Who were the Persians? Iran – West Asian history

By | 2017-11-01T22:57:18+00:00 September 14th, 2017|History, West Asia, Where|

Central Asian steppe Around 1200 BC, some Indo-European people from Central Asia moved south into West Asia. These people were the Persians and the Medes. The Persians and the Medes were distantly related to the Scythians, the Hittites, the Greeks and the Romans, and they spoke a related language. Like the Scythians, the Medes and the Persians were nomadic people. They travelled around Central Asia [...]

Comanche history – Native Americans

By | 2017-08-12T21:53:36+00:00 August 12th, 2017|History, Native American|

Comanche women (1800s) Pueblo people captured Spanish horses in the Pueblo Revolt of 1680 AD, and they sold some of those horses to the Shoshone, in what is now Wyoming. The Shoshone who had horses split off from the other Shoshone. They called themselves the Nermernuh, but their Ute neighbors called them the Comanche. The Comanche really took [...]

Bill of Rights simplified – US Constitution

By | 2017-08-11T22:15:11+00:00 August 11th, 2017|Government, North America|

The United States Bill of Rights After the leaders of the new United States wrote the Constitution, they had to get the thirteen states to agree to it. Some of the states didn't want to agree unless they could add some specific rights for individual people. So in 1791 the United States added ten new rights to the [...]

Modern European religion

By | 2017-08-07T13:58:10+00:00 August 7th, 2017|History, Modern Europe, Religion|

A Catholic bishop marries Napoleon and Josephine Even though by 1802 Napoleon had opened up the Catholic churches again, French people kept their freedom of religion, and the Catholic Church had much less power in France. Soon Catholics and Protestants lost power in other European countries too. In 1803, the Catholic Church lost its land [...]

Enlightenment – European religion

By | 2017-08-07T09:21:04+00:00 August 7th, 2017|Modern Europe, Religion|

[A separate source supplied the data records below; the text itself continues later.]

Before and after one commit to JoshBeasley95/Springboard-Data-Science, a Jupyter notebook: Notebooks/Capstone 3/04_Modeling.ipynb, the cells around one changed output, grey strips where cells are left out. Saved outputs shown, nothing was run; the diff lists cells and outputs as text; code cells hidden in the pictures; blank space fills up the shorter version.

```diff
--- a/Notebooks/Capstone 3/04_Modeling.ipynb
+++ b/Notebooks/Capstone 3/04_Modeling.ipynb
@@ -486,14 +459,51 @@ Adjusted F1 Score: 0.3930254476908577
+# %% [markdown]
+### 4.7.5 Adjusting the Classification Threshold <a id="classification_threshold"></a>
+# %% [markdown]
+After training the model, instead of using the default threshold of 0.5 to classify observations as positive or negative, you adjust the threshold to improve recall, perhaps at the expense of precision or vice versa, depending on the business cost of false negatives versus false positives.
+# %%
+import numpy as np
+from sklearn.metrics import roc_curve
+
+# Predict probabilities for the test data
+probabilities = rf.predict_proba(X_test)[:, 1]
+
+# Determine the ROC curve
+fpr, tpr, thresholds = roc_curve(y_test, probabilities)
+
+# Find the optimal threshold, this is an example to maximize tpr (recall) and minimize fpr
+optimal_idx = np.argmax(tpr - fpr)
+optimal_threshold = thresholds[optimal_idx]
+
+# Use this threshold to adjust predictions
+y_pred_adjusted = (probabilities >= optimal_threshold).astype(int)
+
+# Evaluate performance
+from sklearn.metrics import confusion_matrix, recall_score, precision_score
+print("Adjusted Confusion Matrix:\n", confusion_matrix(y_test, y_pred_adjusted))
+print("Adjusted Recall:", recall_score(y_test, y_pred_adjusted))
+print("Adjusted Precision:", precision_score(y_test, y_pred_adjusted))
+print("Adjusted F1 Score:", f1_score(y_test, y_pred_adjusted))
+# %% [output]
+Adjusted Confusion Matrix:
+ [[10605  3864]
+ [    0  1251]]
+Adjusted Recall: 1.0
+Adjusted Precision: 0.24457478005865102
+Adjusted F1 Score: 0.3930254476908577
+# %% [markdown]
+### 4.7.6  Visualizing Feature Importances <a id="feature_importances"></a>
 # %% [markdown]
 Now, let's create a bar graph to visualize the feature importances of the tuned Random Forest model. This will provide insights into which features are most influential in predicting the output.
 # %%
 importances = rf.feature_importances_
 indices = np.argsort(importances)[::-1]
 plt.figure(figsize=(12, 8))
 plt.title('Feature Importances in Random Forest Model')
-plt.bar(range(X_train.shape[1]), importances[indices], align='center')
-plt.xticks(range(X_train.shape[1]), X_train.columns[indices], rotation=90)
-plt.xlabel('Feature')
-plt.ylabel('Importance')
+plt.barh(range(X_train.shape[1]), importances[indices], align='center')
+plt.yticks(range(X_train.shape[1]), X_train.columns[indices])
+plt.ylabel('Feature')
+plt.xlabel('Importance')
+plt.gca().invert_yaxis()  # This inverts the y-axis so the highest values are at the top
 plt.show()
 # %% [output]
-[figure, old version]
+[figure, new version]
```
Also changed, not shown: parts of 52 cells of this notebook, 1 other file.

René Descartes All this fighting about religion meant that people in Europe spent a lot of time thinking about what they really believed. So by 1630 AD, some people got some new ideas about God. This was the beginning of the Enlightenment. In 1630, Rene Descartes wrote that people should only believe things that had been proven to [...]